You need an adequate intake of vitamins and minerals during pregnancy, particularly calcium, iodine, iron, sodium and Omega 3 fatty acids.
Fruits and vegetables aren’t just a good source of vitamins and minerals; they’re also high in dietary fibre, which is very important during pregnancy to help reduce constipation. Vegetables are high in vitamins A and C and folate, as well as iron. Fruits, too, contain healthy amounts of vitamins A and C, as well as potassium.
Breads and cereals provide complex carbohydrates, which are long-lasting energy sources. Grains are also a good source of vitamins, minerals and fibre. Choose whole grains when possible.
Foods rich in protein and calcium include meat, chicken, fish, eggs and milk products, such as cheese, yoghurt and, of course, milk. Eat moderate amounts of these foods.
Cut back on fats, oils and sugar. Foods containing these yummy but less nutritional substances include chocolate, lollies, many desserts, butter, mayonnaise and salad dressings. Look for low-fat varieties of these foods in your supermarket, but remember that even though they may be lower in fat, they often still contain lots of sugar.
If you’ve a moderate exercise routine, continue on. If you’ve been pretty sedentary, don’t suddenly plunge into a strenuous program — ease in slowly.
Forms of exercise that are usually safe to continue through pregnancy include pregnancy, low-impact or water aerobics, cycling, swimming and yoga. Avoid exercising flat on your back for long periods of time — doing so may reduce blood flow to your heart — and listen to your body. Modify your program according to what you can reasonably tolerate.

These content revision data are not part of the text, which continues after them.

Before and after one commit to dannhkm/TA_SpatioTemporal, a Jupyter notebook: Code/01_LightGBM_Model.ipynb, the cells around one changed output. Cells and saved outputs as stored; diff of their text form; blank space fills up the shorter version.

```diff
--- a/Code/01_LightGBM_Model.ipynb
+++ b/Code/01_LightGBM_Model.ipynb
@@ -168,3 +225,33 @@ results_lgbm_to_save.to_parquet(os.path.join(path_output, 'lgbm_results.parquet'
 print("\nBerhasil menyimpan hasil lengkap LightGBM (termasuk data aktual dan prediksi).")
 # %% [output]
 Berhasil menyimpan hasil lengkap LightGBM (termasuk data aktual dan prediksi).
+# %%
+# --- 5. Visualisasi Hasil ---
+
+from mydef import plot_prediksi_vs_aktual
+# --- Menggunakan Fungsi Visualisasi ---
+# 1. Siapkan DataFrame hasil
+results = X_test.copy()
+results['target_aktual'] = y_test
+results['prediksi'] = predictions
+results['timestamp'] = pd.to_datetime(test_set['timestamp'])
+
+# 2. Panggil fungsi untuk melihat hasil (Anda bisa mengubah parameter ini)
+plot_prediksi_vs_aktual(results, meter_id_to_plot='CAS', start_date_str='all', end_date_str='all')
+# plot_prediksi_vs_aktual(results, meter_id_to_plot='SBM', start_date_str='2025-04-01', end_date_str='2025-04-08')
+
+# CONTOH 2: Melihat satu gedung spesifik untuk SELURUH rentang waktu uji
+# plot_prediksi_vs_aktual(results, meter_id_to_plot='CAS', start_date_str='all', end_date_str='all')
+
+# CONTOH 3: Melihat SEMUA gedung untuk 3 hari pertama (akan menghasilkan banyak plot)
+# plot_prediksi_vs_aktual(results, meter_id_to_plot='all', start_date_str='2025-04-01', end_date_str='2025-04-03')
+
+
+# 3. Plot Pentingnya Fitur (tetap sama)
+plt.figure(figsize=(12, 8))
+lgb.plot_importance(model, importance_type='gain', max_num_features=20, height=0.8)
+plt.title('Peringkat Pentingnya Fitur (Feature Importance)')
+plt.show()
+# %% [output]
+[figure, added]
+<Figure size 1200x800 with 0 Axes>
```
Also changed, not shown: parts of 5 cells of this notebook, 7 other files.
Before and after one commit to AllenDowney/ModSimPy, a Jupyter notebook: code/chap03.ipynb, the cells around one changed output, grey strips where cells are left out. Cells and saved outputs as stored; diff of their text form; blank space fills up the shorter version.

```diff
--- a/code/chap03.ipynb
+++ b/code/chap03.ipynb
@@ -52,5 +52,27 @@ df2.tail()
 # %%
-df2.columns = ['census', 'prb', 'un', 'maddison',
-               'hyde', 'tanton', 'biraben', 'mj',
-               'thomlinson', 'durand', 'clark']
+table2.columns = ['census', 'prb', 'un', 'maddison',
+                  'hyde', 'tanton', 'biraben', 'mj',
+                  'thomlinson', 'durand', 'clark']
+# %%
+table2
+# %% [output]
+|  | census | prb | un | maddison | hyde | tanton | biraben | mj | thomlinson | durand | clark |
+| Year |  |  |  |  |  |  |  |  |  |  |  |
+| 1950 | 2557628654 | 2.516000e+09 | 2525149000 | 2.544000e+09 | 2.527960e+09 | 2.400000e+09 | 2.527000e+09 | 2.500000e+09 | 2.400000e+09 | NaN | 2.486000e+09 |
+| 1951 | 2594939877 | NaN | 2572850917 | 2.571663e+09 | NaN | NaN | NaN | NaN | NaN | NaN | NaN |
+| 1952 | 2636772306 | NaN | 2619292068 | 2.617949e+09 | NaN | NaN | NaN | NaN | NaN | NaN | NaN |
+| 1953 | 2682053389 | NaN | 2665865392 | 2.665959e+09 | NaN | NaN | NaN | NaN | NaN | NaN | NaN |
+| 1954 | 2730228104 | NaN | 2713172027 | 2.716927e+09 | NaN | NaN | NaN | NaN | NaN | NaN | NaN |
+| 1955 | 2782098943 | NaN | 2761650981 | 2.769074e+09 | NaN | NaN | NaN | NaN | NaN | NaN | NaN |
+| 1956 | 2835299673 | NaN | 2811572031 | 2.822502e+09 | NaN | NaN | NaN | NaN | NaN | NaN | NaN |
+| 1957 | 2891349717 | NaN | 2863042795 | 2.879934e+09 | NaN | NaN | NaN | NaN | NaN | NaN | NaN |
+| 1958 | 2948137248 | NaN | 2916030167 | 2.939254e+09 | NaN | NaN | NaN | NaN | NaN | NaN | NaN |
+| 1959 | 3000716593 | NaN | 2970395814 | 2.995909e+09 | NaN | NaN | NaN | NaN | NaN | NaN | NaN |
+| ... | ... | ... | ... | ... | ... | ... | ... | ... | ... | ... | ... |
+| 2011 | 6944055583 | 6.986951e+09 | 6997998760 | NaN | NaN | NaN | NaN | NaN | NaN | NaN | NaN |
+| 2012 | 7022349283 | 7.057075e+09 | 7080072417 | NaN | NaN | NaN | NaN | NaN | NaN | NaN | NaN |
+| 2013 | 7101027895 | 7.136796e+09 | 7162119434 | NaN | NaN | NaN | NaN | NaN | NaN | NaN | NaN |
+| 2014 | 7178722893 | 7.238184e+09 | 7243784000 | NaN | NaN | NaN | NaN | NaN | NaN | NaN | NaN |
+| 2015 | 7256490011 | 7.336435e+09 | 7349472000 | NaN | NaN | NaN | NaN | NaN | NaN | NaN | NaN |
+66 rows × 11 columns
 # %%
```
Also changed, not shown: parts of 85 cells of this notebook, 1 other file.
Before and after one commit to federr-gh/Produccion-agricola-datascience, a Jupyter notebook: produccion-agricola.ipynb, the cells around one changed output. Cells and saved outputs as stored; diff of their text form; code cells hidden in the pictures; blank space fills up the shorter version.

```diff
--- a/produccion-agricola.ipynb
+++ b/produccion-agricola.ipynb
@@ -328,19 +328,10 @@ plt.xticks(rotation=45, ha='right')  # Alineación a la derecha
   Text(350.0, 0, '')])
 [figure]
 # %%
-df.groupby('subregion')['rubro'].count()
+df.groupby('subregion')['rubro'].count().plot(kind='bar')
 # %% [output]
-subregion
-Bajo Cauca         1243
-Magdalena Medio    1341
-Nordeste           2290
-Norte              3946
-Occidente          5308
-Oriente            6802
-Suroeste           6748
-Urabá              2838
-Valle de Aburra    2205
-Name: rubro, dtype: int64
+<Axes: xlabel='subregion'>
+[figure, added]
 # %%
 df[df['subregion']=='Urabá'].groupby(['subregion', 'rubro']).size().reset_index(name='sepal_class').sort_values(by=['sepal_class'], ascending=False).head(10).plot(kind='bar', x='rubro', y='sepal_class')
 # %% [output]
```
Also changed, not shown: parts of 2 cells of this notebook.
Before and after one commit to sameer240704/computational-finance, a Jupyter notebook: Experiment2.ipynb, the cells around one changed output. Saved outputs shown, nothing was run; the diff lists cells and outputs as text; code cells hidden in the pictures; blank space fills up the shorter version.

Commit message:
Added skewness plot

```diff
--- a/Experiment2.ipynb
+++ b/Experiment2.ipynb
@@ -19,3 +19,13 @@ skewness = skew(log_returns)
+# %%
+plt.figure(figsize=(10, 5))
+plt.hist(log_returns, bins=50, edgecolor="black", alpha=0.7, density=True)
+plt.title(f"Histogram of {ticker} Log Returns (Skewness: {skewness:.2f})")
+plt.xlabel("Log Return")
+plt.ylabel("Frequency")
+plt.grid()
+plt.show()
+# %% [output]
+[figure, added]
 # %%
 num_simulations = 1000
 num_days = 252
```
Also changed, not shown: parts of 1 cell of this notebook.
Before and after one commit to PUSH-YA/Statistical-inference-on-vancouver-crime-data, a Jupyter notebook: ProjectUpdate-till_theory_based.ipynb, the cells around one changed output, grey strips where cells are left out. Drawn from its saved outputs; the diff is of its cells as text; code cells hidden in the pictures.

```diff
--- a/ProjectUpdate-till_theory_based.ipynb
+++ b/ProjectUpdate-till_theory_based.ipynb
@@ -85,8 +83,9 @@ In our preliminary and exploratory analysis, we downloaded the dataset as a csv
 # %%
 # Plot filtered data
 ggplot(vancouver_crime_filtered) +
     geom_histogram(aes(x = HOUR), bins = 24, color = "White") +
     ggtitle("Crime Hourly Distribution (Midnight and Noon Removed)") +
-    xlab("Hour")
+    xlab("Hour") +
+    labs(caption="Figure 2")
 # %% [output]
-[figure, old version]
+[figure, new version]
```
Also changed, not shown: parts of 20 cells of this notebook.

Try not to overheat or become dehydrated while exercising during pregnancy and, if you feel fatigued, dizzy, faint or nauseous, stop. If you experience contractions, vaginal bleeding or any significant pain, also stop exercising immediately and call your doctor or midwife.